October 12, 2010
Unlike first-generation ethanol-based biofuels that rely on edible feedstocks, Maverick uses clean-energy technology and a gasification-based process to convert biomass such as crop and timber waste or municipal solid waste into high-energy biofuels that are cleaner burning than gasoline.
Mixed-alcohol biofuel can be blended at higher percentages than pure ethanol, thereby further offsetting the use of gasoline as compared to pure ethanol. The higher energy content of Maverick’s mixed-alcohol translates to higher gas mileage when compared to ethanol or ethanol blends and contributes to reducing the dependency on petroleum.

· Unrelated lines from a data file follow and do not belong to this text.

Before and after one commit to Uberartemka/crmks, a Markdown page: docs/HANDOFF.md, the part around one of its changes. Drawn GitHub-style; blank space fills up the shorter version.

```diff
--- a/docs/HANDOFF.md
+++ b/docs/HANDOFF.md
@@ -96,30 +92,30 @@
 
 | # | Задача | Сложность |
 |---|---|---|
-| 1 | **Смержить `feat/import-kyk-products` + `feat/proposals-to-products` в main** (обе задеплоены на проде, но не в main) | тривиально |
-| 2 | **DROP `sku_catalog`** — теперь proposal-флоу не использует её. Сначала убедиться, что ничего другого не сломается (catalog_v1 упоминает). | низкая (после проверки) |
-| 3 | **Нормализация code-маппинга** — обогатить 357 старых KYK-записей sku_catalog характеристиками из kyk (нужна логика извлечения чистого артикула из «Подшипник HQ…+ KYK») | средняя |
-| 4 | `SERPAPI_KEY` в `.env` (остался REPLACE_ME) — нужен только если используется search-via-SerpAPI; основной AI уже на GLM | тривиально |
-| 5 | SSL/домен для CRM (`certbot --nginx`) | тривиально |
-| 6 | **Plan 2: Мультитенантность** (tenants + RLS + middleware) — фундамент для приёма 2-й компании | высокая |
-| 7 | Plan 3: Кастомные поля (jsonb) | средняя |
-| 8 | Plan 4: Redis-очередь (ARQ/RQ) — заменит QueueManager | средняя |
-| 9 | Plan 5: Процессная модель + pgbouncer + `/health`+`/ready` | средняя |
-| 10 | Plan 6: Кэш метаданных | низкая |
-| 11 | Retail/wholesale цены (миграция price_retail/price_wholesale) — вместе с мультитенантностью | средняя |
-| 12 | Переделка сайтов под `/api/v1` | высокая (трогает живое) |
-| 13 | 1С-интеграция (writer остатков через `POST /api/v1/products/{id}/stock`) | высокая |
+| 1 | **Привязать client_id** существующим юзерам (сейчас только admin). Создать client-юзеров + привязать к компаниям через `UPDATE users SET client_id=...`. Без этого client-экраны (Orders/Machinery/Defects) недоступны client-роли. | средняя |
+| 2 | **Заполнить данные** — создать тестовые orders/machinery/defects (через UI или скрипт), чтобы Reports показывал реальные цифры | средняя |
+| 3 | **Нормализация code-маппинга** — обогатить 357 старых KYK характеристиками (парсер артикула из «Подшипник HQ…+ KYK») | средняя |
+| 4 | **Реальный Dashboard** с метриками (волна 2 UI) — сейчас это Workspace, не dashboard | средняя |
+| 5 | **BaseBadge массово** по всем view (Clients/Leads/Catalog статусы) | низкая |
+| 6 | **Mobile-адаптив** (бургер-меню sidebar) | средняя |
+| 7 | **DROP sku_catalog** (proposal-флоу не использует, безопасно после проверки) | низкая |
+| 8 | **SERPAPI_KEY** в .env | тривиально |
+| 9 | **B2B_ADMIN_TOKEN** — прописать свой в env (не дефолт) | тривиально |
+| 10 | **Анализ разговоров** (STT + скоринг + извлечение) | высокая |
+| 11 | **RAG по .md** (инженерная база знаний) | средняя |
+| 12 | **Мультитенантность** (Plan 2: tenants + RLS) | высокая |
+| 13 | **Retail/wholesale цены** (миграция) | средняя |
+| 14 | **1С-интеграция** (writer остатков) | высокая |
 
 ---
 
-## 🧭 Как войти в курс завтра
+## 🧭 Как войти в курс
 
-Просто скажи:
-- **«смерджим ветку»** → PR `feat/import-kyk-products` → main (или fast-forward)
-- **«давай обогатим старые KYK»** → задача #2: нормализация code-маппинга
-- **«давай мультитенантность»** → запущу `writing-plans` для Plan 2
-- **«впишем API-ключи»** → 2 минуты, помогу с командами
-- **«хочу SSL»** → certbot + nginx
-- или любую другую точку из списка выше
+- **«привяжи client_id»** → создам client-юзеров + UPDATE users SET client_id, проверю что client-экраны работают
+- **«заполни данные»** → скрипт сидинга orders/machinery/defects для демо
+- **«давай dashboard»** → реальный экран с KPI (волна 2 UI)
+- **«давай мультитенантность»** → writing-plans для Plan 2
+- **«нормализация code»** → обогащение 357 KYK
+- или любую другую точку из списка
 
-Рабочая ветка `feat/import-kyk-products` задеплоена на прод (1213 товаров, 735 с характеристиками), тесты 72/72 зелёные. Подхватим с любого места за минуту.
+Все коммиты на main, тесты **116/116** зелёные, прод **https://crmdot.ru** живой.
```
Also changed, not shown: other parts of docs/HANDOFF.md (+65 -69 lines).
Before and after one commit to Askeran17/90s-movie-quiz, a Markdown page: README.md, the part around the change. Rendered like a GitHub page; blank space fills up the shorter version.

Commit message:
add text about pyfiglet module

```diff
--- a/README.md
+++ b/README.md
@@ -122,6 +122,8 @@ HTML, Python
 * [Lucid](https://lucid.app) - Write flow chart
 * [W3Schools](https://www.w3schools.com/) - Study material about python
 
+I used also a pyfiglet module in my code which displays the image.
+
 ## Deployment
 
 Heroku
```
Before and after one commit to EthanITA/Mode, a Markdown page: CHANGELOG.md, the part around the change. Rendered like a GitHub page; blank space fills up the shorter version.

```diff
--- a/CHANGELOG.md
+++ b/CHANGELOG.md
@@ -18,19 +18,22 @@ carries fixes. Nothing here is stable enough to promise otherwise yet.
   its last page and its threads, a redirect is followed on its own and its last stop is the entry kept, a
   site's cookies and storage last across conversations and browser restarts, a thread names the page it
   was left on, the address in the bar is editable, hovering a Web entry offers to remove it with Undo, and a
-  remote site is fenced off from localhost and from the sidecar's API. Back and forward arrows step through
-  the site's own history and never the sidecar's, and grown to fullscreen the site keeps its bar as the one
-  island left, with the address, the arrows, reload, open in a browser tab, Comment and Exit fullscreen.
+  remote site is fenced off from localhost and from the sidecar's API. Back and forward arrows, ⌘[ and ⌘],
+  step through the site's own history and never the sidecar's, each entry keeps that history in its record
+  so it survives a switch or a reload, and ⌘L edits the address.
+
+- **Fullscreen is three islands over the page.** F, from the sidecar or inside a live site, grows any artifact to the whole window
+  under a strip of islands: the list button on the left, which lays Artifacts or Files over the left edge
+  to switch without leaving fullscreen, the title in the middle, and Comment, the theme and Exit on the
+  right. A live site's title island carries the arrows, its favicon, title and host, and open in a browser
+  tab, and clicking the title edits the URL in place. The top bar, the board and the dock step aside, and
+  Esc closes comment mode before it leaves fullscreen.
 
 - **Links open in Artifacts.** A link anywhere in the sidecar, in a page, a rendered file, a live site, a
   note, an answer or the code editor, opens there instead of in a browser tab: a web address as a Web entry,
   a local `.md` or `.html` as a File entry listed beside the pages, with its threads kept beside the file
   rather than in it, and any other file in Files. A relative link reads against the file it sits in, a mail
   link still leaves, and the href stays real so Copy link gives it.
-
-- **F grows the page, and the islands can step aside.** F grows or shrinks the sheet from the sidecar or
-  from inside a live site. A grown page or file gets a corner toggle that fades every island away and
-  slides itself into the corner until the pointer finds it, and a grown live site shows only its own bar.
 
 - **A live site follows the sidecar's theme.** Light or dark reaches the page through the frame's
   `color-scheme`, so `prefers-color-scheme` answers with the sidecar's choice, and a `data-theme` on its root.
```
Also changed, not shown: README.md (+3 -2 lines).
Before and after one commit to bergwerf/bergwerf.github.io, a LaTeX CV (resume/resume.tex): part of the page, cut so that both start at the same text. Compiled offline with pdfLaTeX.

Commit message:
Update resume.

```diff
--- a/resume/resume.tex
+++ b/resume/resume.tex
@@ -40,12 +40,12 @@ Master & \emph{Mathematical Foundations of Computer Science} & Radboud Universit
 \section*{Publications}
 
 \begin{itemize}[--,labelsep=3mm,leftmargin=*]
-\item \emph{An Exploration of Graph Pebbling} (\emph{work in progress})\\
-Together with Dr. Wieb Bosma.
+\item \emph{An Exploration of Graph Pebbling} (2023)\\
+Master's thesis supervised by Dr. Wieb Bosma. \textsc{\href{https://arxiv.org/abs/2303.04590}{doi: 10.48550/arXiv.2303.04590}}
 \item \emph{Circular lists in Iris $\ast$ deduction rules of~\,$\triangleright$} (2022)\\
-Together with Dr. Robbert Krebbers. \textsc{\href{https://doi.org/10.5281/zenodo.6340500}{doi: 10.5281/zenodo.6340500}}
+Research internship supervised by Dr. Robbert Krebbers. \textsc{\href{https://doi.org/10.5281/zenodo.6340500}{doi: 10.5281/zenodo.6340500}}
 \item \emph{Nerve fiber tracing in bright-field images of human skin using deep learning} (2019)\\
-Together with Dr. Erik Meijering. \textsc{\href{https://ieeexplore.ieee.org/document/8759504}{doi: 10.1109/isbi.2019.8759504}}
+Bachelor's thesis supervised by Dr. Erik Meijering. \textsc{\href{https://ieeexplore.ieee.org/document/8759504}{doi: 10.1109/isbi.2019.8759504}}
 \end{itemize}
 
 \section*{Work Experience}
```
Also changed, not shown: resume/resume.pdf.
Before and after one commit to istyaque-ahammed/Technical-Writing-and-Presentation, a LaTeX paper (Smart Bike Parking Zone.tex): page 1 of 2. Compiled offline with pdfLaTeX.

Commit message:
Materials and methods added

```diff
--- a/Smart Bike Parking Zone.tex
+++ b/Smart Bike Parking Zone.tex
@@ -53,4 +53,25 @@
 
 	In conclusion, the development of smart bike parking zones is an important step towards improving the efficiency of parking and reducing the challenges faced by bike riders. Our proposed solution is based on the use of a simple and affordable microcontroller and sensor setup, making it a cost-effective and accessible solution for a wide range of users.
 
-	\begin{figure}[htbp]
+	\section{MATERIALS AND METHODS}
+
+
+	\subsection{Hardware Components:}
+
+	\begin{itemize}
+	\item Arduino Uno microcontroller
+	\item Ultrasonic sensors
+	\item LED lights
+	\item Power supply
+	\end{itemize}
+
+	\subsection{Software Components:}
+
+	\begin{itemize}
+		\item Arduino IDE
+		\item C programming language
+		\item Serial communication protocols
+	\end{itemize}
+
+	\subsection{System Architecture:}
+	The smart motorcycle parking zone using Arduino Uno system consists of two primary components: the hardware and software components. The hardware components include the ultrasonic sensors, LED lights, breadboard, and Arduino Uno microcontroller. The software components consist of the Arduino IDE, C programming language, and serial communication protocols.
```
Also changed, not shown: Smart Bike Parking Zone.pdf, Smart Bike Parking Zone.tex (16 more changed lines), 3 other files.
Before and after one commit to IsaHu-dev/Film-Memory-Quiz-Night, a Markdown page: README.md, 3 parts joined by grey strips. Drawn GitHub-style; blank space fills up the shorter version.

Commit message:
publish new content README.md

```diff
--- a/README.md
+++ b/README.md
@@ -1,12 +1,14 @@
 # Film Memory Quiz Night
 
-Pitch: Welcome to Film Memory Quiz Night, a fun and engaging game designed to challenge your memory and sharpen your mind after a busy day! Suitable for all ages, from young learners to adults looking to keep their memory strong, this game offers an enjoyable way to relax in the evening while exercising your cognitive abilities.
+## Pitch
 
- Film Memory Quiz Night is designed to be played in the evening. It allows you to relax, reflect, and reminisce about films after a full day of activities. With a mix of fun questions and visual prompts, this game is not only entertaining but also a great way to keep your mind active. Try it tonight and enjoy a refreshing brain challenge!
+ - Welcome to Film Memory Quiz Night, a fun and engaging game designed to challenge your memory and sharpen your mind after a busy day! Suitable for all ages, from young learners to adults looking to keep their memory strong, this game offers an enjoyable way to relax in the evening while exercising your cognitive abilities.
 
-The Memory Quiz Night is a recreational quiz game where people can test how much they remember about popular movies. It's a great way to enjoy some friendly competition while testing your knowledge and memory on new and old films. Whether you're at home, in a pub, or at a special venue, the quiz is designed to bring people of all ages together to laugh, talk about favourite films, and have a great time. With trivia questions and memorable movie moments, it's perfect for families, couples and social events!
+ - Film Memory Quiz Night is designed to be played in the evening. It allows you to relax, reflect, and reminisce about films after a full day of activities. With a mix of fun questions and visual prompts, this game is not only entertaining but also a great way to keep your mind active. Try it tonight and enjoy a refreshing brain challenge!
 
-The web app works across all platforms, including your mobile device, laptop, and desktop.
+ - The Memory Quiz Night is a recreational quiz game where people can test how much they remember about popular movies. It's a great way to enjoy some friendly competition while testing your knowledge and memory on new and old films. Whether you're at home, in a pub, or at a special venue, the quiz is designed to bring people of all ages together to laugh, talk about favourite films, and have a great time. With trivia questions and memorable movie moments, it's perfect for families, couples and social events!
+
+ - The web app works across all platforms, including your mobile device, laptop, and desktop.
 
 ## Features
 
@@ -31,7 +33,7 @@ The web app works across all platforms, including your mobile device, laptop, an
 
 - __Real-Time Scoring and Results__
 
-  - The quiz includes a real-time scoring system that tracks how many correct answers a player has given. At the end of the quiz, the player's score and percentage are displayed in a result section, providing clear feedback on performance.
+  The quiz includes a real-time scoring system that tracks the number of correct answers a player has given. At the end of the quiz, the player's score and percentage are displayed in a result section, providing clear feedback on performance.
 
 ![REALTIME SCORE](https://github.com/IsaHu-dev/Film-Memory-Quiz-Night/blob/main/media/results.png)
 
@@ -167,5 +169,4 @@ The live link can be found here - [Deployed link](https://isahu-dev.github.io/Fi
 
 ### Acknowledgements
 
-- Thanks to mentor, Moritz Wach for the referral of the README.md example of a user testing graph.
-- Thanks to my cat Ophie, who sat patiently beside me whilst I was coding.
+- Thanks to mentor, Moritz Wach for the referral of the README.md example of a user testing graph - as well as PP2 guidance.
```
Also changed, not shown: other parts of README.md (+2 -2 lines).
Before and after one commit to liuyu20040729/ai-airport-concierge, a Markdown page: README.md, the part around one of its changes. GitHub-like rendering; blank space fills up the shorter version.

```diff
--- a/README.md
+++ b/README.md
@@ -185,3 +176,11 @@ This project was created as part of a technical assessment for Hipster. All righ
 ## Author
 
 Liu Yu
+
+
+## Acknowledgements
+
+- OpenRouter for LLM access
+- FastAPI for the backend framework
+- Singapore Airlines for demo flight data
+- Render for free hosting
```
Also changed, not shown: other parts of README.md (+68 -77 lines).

The market opportunity for biofuels continues to grow. US law mandates that 36 billion gallons per year (BGPY) of alternative fuels be produced and distributed by 2022. With the current U.S. ethanol production at approximately 13 BGPY, there remains a large gap in production to be filled with second-generation biofuels.
There is an immediate need for renewable energy, including biofuels. This is influenced by the fluctuation in oil prices and its effect on the world economy, the political instability in several countries with known oil reserves, the dependency on foreign countries for crude oil, the awareness of diminishing oil supplies with higher marginal cost of production, and concerns about greenhouse gases and climate change. However, the only proven biofuel technologies, to date, are biodiesel produced from food oil (soybean, used cooking oil, etc.), and ethanol produced from food sources such as corn grain and sugar cane.
"There is a tremendous amount of interest, in the U.S. and abroad, in environment-friendly, second-generation biofuel production technologies that don't use food sources and that help increase energy independence," said Sam Yenne, CEO for Maverick Biofuels. "Our technology uses waste not food as a feedstock and involves three well-understood thermochemical and chemical processes that have never been combined to produce mixed-alcohol biofuels."
In addition to using biomass as a feedstock, the Maverick process can use municipal solid waste for the production of biofuels. Estimates indicate that at least 60% of the materials going into landfills can be diverted for commercial biofuel production. This could more than double the life of the landfill and significantly reduce its operating cost.
Source : Press Release